For a while, most people could focus on the boring bull's-eye. But they'd hit a fatigue point. After that, if subjects hung in there and still stuck with the task, they ended up exhausting their self-control "battery." We could see this by looking at how many impulse buys they made in the second half of the study. If they'd pushed past the fatigue threshold in the previous task, they showed less self-control and ended up making more impulsive purchases. This pattern was shown in both what they "bought" in our experiment and also in the brain: The prefrontal cortex showed patterns indicative of impulse-buying behavior.
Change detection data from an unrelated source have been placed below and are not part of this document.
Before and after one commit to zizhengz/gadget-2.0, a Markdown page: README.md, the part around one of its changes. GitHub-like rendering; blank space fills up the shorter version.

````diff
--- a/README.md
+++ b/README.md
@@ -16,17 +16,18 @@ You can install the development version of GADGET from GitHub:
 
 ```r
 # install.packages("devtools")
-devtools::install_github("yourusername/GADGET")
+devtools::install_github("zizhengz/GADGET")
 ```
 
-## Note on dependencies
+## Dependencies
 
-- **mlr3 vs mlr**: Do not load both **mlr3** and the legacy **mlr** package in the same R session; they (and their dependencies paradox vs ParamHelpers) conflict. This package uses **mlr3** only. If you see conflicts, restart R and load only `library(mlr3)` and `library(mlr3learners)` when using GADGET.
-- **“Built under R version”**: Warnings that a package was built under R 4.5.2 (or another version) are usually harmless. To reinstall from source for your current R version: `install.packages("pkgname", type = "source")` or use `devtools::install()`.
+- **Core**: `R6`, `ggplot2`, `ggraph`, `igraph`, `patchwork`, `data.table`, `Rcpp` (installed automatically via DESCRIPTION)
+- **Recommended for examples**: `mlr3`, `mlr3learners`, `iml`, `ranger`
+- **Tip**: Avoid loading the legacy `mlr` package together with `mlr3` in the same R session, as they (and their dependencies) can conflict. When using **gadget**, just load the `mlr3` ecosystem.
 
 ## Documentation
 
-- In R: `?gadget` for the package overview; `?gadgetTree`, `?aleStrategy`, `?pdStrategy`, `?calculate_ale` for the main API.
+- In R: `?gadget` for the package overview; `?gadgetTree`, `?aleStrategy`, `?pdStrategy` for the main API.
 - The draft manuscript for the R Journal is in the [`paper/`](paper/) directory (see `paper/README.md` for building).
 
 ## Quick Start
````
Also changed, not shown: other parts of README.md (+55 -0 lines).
On the other hand, subjects who eased off once they'd reached the fatigue threshold had a different experience. They remained in the "snowball" stage of self-control – they practiced the skill a bit, but didn't overdo it to the point of exhaustion. In the next task, their brains didn't exhibit the typical impulse-buying activity patterns. Exercising self-control on the bull's-eye task, but not overdoing it, led to more self-control in our second task. These subjects did better at controlling impulse purchases than the other group of subjects who didn't have the initial bull's-eye-watching session that turned out to rev up self-control.
Our study suggests that self-control has the qualities of both snowball and battery: Exhibiting self-control once makes it easier to do so again a short time later, but overdoing it initially makes us more likely to give up altogether.
How to make it past February 1
Our new understanding of self-control provides lessons for sticking with those New Year's resolutions.
First, remember that slow and steady is best. If you want to get fit, start by walking around the block, not running five miles. Achieve enough to stay motivated, but don't overdo it to the point of frustration. Don't burn out your self-control battery.
Second, remember that small acts of self-control build over time. Instead of drastically cutting all carbs or sugar out of your diet, consider giving up just one piece of bread or one can of soda per day. Over time, consuming fewer calories per day will result in gradual weight loss.
And finally, realize that little acts of self-control in one area will improve your self-control in other areas. Getting traction with a healthier diet, for example, will increase your confidence and motivation to achieve another goal. As the self-control snowball gains some momentum, you'll get better and better at sticking to your objectives.
A more apt metaphor for our new understanding of self control is that it's like a muscle. You can overdo it and exhaust it if you overexert yourself beyond your capabilities. But with consistent training it can get stronger and stronger.